[Records shown]

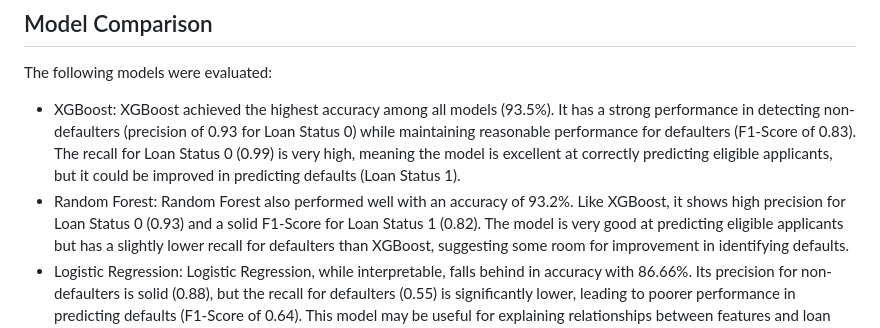
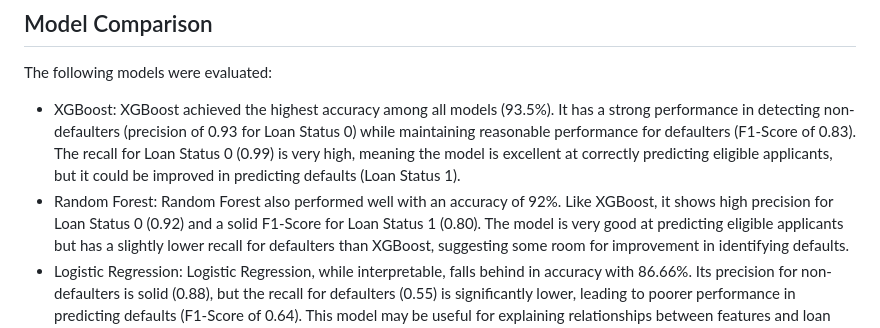
Before and after one commit to ruprekhab/Loan-Eligibility, a Markdown page: README.md, the part around one of its changes. Drawn GitHub-style.

```diff
--- a/README.md
+++ b/README.md
@@ -232,7 +232,7 @@ The following models were evaluated:
 XGBoost achieved the highest accuracy among all models (93.5%). It has a strong performance in detecting non-defaulters (precision of 0.93 for Loan Status 0) while maintaining reasonable performance for defaulters (F1-Score of 0.83).
 The recall for Loan Status 0 (0.99) is very high, meaning the model is excellent at correctly predicting eligible applicants, but it could be improved in predicting defaults (Loan Status 1).
 * Random Forest:
-Random Forest also performed well with an accuracy of 93.2%. Like XGBoost, it shows high precision for Loan Status 0 (0.93) and a solid F1-Score for Loan Status 1 (0.82).
+Random Forest also performed well with an accuracy of 92%. Like XGBoost, it shows high precision for Loan Status 0 (0.92) and a solid F1-Score for Loan Status 1 (0.80).
 The model is very good at predicting eligible applicants but has a slightly lower recall for defaulters than XGBoost, suggesting some room for improvement in identifying defaults.
 * Logistic Regression:
 Logistic Regression, while interpretable, falls behind in accuracy with 86.66%. Its precision for non-defaulters is solid (0.88), but the recall for defaulters (0.55) is significantly lower, leading to poorer performance in predicting defaults (F1-Score of 0.64).
```
Also changed, not shown: other parts of README.md (+1 -1 lines).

[To do] Reproduce the material word for word, pictures excluded.

[Solved problem]
Before and after one commit to ruprekhab/Loan-Eligibility, a Markdown page: README.md, the part around one of its changes. Drawn GitHub-style.

```diff
--- a/README.md
+++ b/README.md
@@ -232,7 +232,7 @@ The following models were evaluated:
 XGBoost achieved the highest accuracy among all models (93.5%). It has a strong performance in detecting non-defaulters (precision of 0.93 for Loan Status 0) while maintaining reasonable performance for defaulters (F1-Score of 0.83).
 The recall for Loan Status 0 (0.99) is very high, meaning the model is excellent at correctly predicting eligible applicants, but it could be improved in predicting defaults (Loan Status 1).
 * Random Forest:
-Random Forest also performed well with an accuracy of 93.2%. Like XGBoost, it shows high precision for Loan Status 0 (0.93) and a solid F1-Score for Loan Status 1 (0.82).
+Random Forest also performed well with an accuracy of 92%. Like XGBoost, it shows high precision for Loan Status 0 (0.92) and a solid F1-Score for Loan Status 1 (0.80).
 The model is very good at predicting eligible applicants but has a slightly lower recall for defaulters than XGBoost, suggesting some room for improvement in identifying defaults.
 * Logistic Regression:
 Logistic Regression, while interpretable, falls behind in accuracy with 86.66%. Its precision for non-defaulters is solid (0.88), but the recall for defaulters (0.55) is significantly lower, leading to poorer performance in predicting defaults (F1-Score of 0.64).
```
Also changed, not shown: other parts of README.md (+1 -1 lines).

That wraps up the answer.